In a departure from the usual kiddie-cartoon fare, the wild horses in DreamWorks’ animated Western adventure don’t speak. But we do hear the titular steed’s thoughts in Matt Damon’s voice-over – which was recorded late in the production – and the animals whinny to each other, with lots of nearly human expressions to get across their meanings.
”They’re halfway between real horses and Disney’s old [character] Horace Horsecollar,” says codirector Asbury, a former Disney storyboard artist making his feature-helming debut. The visual style is a 2-D/3-D hybrid, with hand-drawn characters largely placed against fluid, swooping-perspective CG backgrounds. And there’s nothing cartoon-cuddly about the plot, which details Spirit’s capture and brutal treatment at the hands of a stern Army general (Cromwell).
In fact, the action touches on so many torments – branding, starvation, bullet injuries – that Asbury was ”surprised” to get a G rating rather than a PG. ”There’s nothing really shown on screen,” says Asbury. ”But horses haven’t generally been treated well in history…so you don’t want to pull too many punches. It was a constant concern: How much violence do we show?

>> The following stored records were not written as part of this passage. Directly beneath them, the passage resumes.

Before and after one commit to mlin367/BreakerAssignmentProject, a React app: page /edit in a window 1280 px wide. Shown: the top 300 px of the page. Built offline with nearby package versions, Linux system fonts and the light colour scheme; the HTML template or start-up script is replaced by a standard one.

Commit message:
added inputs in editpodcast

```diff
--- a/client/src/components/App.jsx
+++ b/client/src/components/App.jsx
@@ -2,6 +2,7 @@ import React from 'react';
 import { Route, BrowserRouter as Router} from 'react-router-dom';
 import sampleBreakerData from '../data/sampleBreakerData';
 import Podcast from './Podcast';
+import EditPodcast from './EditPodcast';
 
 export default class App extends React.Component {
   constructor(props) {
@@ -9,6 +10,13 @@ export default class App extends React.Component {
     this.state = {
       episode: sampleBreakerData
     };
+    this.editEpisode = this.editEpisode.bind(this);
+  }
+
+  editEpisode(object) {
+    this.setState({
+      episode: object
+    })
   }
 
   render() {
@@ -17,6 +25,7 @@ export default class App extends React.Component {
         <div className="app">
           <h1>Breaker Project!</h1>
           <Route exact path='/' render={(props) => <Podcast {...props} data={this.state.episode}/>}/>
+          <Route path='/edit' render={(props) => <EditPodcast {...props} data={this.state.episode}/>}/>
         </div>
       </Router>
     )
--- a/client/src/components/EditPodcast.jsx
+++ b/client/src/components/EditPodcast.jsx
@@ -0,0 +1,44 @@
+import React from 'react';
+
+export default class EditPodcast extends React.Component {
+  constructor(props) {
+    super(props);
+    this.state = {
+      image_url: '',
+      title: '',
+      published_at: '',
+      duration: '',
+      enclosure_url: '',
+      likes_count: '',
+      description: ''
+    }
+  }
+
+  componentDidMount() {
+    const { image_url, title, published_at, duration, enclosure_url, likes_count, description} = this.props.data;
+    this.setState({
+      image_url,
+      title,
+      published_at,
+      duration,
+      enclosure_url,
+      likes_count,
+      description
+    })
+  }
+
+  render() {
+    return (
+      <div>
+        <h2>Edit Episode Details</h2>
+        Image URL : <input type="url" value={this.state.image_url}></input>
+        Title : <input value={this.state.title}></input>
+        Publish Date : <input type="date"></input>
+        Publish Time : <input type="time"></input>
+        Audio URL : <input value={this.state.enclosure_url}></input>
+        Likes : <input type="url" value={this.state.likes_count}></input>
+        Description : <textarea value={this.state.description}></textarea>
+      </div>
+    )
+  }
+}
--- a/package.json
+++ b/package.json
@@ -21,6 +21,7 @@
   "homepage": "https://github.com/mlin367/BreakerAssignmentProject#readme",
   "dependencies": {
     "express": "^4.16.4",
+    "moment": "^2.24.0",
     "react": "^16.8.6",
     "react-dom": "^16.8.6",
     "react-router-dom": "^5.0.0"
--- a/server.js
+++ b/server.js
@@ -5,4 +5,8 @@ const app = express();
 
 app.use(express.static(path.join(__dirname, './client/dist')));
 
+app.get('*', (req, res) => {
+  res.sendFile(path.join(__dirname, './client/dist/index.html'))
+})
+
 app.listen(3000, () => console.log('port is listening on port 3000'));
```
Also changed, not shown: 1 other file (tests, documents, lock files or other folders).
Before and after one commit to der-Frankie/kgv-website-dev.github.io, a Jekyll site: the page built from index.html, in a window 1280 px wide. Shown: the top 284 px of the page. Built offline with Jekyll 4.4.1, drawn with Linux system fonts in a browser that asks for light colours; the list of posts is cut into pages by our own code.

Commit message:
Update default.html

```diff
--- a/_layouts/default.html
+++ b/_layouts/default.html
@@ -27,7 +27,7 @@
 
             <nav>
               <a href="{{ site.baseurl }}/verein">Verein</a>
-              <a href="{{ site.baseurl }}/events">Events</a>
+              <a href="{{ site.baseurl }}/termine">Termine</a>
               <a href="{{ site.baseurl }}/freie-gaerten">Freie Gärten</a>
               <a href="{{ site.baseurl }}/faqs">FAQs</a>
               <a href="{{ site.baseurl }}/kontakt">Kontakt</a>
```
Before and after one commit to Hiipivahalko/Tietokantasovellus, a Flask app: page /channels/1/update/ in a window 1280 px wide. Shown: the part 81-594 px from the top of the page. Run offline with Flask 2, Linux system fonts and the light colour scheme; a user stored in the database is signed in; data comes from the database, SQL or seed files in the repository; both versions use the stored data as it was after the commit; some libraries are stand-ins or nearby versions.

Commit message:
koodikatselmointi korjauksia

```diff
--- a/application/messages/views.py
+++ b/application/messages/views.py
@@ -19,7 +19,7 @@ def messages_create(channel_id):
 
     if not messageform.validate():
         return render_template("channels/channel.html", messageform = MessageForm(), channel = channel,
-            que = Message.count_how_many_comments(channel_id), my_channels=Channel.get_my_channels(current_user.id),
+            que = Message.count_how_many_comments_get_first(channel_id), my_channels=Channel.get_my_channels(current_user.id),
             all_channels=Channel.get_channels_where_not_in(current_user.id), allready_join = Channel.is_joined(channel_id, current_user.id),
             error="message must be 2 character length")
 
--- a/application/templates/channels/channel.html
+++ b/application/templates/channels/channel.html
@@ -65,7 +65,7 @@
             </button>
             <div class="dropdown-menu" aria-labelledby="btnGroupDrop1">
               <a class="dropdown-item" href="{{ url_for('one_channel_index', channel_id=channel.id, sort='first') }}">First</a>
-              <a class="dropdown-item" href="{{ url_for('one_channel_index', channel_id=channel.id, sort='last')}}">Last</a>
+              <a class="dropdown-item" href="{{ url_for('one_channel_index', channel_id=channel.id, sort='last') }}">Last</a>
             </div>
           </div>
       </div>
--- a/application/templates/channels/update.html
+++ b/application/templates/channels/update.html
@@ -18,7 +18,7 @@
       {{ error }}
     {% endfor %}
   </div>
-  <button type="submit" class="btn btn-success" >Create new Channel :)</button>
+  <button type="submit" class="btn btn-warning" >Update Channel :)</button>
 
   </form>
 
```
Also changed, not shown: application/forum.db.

How much whipping? How many guns? You want to make it an adventure, not an ordeal.”